The White Sox finally have what they feel is a solid mix of veterans and rookies in the bullpen, and as each pitcher settles into a role, the bullpen goes into the weekend series against Oakland thriving as well as it has this season.
At one point this season, because of injuries to Jesse Crain and a different-look roster, six of the seven relievers in the White Sox bullpen were first-year big-leaguers.
Only Matt Thornton was a proven name. The demotion of Philip Humber to the bullpen, as well as the addition of Brett Myers in a July trade, however, gives the White Sox only three rookies in the mix, including closer Addison Reed.
It also gives the pen a 1.45 ERA over their last 16 games.
The other key rookie is Nate Jones, and the White Sox are really watching the right-hander closely these days, especially because he has a 6.75 ERA (13 earned runs in his last 17 1/3 innings) in his last 21 outings.
Jones has limited left-handers to a .181 average over that time, but the workload of 42 appearances this season seems to be piling up.
At Class AA Birmingham last season, Jones also made 42 appearances, but that was for the entire season.
"In the minors, I would pitch an inning and get a day off, or if I'd throw two innings, I'd get two days off," Jones told the Chicago Sun-Times. "But up here, we're expected to win every day, and the coaches and players are going to do whatever we need to do to win."
And despite the numbers, Jones said he still feels fresh. His velocity backs his story, considering the hard-thrower did hit 99 mph with a pitch on Tuesday. The problem was that Billy Butler of Kansas City hit that 99 over the wall for a home run.
"Yeah," Jones said. "It just goes to show no matter how hard you throw, a hitter's going to be able to time it."

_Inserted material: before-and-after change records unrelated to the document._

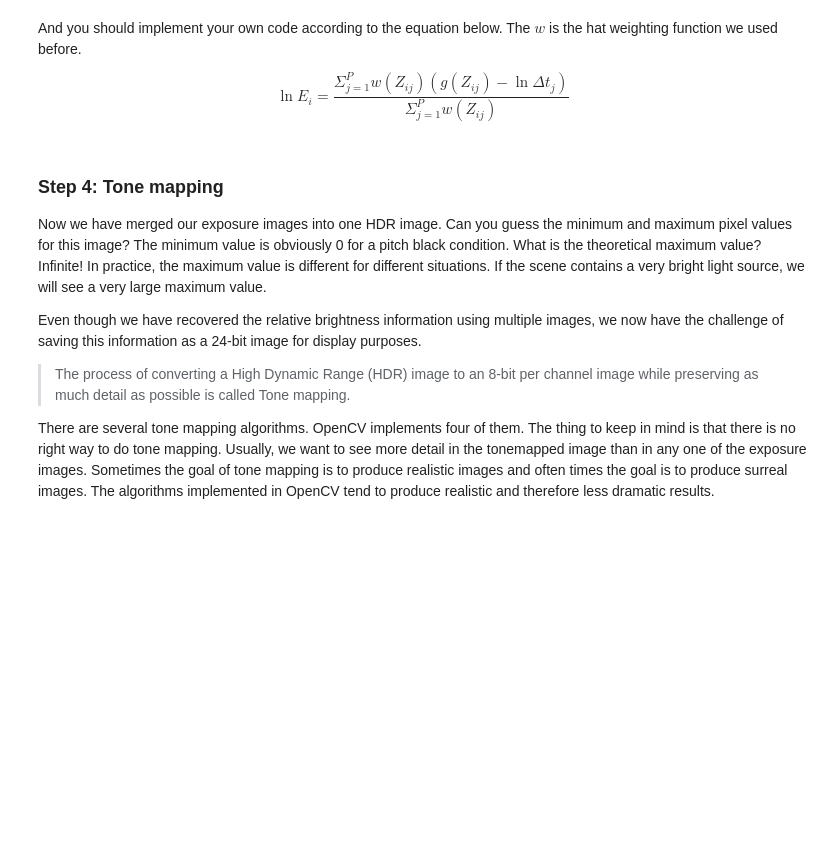
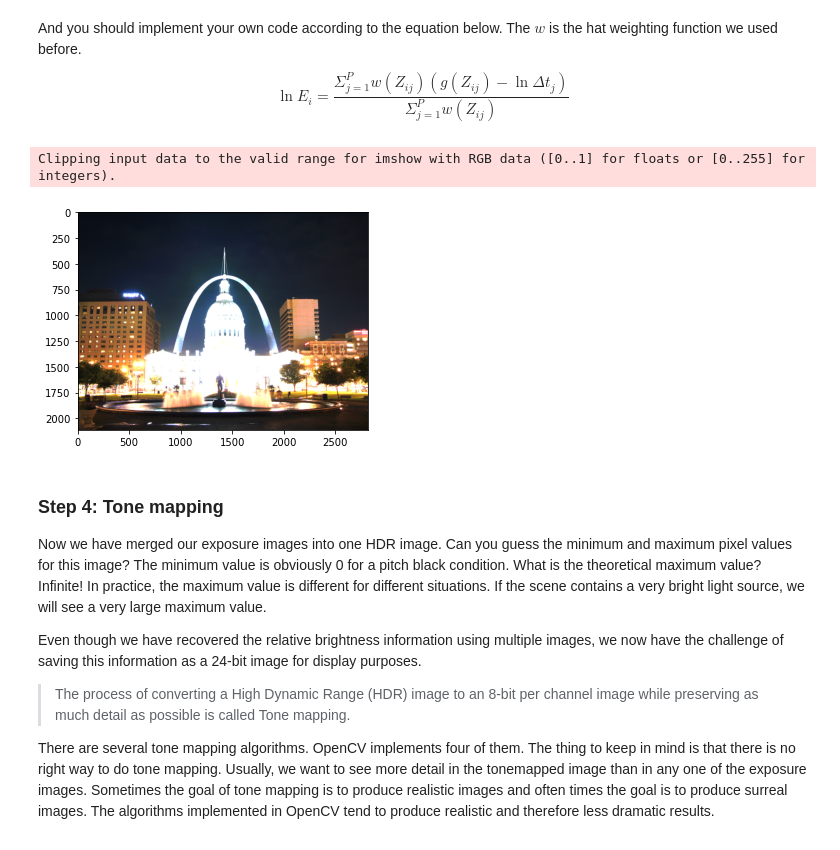
Before and after one commit to DIY-Z/HDRITask, a Jupyter notebook: High_Dynamic_Range_Imaging.ipynb, the cells around one changed output. Cells and saved outputs as stored; diff of their text form; code cells hidden in the pictures; blank space fills up the shorter version.

```diff
--- a/High_Dynamic_Range_Imaging.ipynb
+++ b/High_Dynamic_Range_Imaging.ipynb
@@ -140,3 +257,36 @@ plt.imshow(radiancemap)
+# %%
+### TODO: recover the radiance map
+
+m = np.zeros(flattenImage.shape[1:])
+wsum = np.zeros(flattenImage.shape[1:])
+hdr = np.zeros(flattenImage.shape[1:])
+
+lnDt = np.log(times)
+for i in range(N):
+    wij_b = w[flattenImage[i,0]]
+    wij_g = w[flattenImage[i,1]]
+    wij_r = w[flattenImage[i,2]]
+    wsum[0,:] += wij_b
+    wsum[1,:] += wij_g
+    wsum[2,:] += wij_r
+    m0 = np.subtract(g_b[flattenImage[i,0]], lnDt[i])[:,0]
+    m1 = np.subtract(g_g[flattenImage[i,1]], lnDt[i])[:,0]
+    m2 = np.subtract(g_r[flattenImage[i,2]], lnDt[i])[:,0]
+    hdr[0] += np.multiply(m0, wij_b)
+    hdr[1] += np.multiply(m1, wij_g)
+    hdr[2] += np.multiply(m2, wij_r)
+hdr = np.divide(hdr, wsum)
+hdr = np.exp(hdr)
+hdr = np.reshape(np.transpose(hdr), (row, col, 3))
+
+radiancemap = (hdr / np.amax(hdr) * 255).astype(np.float32)
+
+# plot your radiance map
+plt.imshow(cv2.cvtColor(radiancemap, cv2.COLOR_BGR2RGB))
+plt.show()
+# %% [output]
+Clipping input data to the valid range for imshow with RGB data ([0..1] for floats or [0..255] for integers).
+[figure, added]
 # %% [markdown]
 ### Step 4: Tone mapping
 
```
Also changed, not shown: parts of 8 cells of this notebook.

What has changed is that Jones is now more of a middle reliever, with Crain and especially Myers now taking that late-inning set-up role that Jones had been inching toward in May and June.
Myers has not allowed an earned run in nine appearances with the White Sox, after again pitching a scoreless inning in the Wednesday loss.

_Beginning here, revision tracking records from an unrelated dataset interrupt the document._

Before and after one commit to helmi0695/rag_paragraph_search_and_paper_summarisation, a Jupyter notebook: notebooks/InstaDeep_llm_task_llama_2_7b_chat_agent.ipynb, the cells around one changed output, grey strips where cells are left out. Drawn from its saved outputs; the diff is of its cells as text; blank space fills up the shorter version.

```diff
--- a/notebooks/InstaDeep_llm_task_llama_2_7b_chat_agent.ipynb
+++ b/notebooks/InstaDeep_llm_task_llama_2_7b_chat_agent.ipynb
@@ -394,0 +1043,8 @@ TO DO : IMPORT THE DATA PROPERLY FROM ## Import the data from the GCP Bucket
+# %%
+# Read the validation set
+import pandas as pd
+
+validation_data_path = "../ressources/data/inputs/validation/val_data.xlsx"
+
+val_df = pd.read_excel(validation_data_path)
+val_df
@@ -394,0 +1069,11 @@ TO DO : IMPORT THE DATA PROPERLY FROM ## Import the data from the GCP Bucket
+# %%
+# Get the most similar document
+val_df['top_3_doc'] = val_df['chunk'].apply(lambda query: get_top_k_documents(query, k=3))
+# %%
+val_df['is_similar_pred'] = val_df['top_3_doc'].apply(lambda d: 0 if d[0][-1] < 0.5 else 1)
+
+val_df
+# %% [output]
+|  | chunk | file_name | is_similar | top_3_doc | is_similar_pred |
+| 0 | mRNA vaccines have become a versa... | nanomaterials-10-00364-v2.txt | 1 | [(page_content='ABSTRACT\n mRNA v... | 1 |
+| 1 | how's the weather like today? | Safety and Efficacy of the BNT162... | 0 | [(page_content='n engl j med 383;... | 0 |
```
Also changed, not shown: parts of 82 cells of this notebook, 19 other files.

What pitching coach Don Cooper is focused on is his pitchers picking each other up, especially the way the bullpen seems to thrive when they come in with runners in scoring position.
The staff has a .242 opponents' average with RISP.
"That's a good thing," Cooper said. "That means, so far, when guys are in scoring position, we are making the pitches. For a lot of teams, the difference between a win or a loss are situations with two out and men in scoring position."